(WORK TO COMPLETE): Whenever a line of the listing contains the string "regrasDeRealce", return that line.

(MATERIAL PROVIDED):
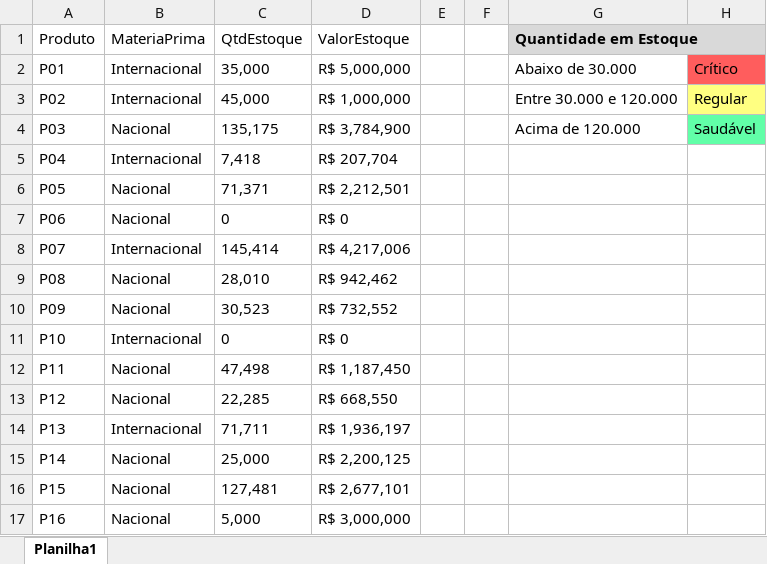
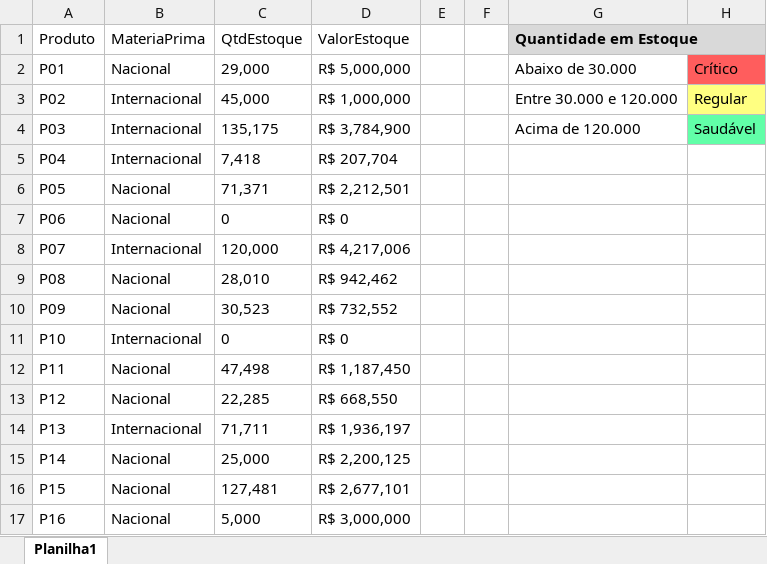
Before and after one commit to jharbes/hashtagExcel, an Excel workbook: 005-formatacao/19-formatacaoCondicional-regrasDeRealce.xlsx, sheet Planilha1, drawn as a sheet; values as stored, in another font and other column widths than the file's, no borders; conditional formats not drawn; the diff names each change by its address in the sheet, - before the commit and + after, or states it on an @@ line.

Commit message:
19 formatacao condicional - regras de realce

```diff
--- a/005-formatacao/19-formatacaoCondicional-regrasDeRealce.xlsx (sheet Planilha1)
+++ b/005-formatacao/19-formatacaoCondicional-regrasDeRealce.xlsx (sheet Planilha1)
-B2 (MateriaPrima): Internacional
+B2 (MateriaPrima): Nacional
-C2 (QtdEstoque): 35,000
+C2 (QtdEstoque): 29,000
-B4 (MateriaPrima): Nacional
+B4 (MateriaPrima): Internacional
-C8 (QtdEstoque): 145,414
+C8 (QtdEstoque): 120,000
```
Also changed, not shown: 1 other file.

(OUTPUT OF THE TASK):
Before and after one commit to jharbes/hashtagExcel, an Excel workbook: 005-formatacao/19-formatacaoCondicional-regrasDeRealce.xlsx, sheet Planilha1, drawn as a sheet; values as stored, in another font and other column widths than the file's, no borders; conditional formats not drawn; the diff names each change by its address in the sheet, - before the commit and + after, or states it on an @@ line.
--- a/005-formatacao/19-formatacaoCondicional-regrasDeRealce.xlsx (sheet Planilha1)
+++ b/005-formatacao/19-formatacaoCondicional-regrasDeRealce.xlsx (sheet Planilha1)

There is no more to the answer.